The schedule alone was mind blowing. I had a Monday and Wednesday in-person group and a different Tuesday and Thursday in-person group. Those students had to go home each day prepared to learn virtually the following day. In class, I was live streaming every subject, every day. I was teaching in living rooms, kitchens, bedrooms, forts, garages, Granny’s house, Dad’s work truck, Mom’s office, the sitter’s playroom and the bathroom.  

All the while, Dionna attempted to help me grow a few extra arms to keep the pace with our technology. We were screenshotting assignments, linking YouTube videos and creating Google slides. We started to get really fancy when we created Google quizzes with videos. Dionna was observing while keeping me from drowning in an educational avalanche.  

Flying solo 

By January, Dionna was ready to take center stage and fly solo for one subject at a time. I was starting to think COVID didn’t scare her as much as it scared me. But maybe she just really loved our kiddos as much as I did. They were an amazing group, by then arranged in two groups instead of three. Our district decided to have students come to school in person four days a week by then. Many students were switching back and forth between virtual and in person. Some were quarantining because of exposure to a person with COVID or because they tested positive themselves. Things were still very scary. Then, we closed the building to students for two weeks, but teachers and other staff were still reporting to school. 

I figured Dionna would take this opportunity to stay home, safe and healthy. No. Dionna kept showing up to school to teach as much as she possibly could. We were at a major turning point in the student teaching experience. It was time to gradually transition Dionna to teaching more subjects until she was “on her own.” I was excited for her because I felt that she had invested the time and energy to learn about our students as a whole and as individuals. Dionna was ready, but COVID kept throwing us curve balls.  

Dionna was teaching with me virtually for two weeks. I was continuing to teach language arts and she was teaching math and science. Dionna was eager and seemed to be absorbing things as fast as possible. She was interested in teaching literature circles and learning to differentiate lessons. I could not believe that, regardless of being terrified of catching or spreading COVID, Dionna kept her focus on learning as much as she possibly could.  

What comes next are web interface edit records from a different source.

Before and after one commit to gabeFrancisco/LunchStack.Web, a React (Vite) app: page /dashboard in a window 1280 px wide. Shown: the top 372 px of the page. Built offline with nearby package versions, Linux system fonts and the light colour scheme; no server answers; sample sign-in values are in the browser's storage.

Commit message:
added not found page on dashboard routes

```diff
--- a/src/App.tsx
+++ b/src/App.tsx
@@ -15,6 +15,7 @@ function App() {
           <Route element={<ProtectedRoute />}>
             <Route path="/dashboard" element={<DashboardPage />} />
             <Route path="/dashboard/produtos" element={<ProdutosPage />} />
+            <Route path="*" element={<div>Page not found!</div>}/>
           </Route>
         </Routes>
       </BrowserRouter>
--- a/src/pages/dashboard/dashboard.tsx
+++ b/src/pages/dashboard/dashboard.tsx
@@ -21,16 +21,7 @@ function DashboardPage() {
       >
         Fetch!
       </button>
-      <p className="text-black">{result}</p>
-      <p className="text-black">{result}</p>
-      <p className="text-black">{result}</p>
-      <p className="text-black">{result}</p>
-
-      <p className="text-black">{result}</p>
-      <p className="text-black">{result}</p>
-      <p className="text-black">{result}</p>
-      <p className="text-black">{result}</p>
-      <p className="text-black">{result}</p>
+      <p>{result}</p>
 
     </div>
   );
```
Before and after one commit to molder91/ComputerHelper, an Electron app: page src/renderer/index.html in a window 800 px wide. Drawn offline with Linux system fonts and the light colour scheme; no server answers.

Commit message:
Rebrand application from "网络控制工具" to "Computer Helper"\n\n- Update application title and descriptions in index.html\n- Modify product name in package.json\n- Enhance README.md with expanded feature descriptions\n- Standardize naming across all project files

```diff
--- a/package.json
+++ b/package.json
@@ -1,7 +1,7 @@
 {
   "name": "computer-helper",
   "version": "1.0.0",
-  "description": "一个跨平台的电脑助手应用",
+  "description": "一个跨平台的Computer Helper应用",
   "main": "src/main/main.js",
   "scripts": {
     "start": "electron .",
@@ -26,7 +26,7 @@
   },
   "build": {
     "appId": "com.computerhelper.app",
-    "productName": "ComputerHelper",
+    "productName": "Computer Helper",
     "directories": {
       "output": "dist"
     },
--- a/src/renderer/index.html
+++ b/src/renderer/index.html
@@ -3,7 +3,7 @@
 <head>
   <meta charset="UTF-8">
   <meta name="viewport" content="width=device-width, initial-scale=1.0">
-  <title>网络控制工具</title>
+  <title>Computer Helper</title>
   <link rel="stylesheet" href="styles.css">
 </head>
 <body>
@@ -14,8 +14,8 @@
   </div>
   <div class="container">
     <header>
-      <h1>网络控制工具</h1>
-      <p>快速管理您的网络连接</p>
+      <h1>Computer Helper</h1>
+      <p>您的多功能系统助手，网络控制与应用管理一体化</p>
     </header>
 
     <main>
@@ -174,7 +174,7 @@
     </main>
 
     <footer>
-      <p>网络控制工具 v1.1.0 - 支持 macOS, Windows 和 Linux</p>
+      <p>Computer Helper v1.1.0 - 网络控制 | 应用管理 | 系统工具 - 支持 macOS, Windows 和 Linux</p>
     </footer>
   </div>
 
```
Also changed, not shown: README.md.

Pushing through my own fear  

Working with Dionna was a great experience. She is smart and was not afraid to work hard during a pandemic. There were moments I found myself pushing through my own fear because Dionna was showing up to learn, and she was counting on me. She motivated me during the worst of times in my very own classroom. This was an inspiring experience and one I will continue to cherish when I look back on my career.  

Dionna continued to work with our classroom when she was finished with her student teaching experience. She became my long-term substitute while I recovered from surgery in May. This was a unique situation because I really needed surgery and Dionna was the perfect person to cover my class for the last few weeks of school. I was grateful to her and we spoke daily to address different issues that arose.  

I was blessed to have Dionna share my classroom with me during the worst time to be a teacher. She was and continues to be a bright spot in my life, and I plan on staying close by as she follows her own teaching path.

Teachers Kimberly Cote and Dionna Gonnella at Joseph T. Donahue School in Barnegat.

Kimberly Cote is a fourth-grade teacher at Joseph T. Donohue School in Barnegat, where Dionna Gonnella is currently serving in a long-term substitute position. While she was a student teacher, Gonnella was mentored by Cote.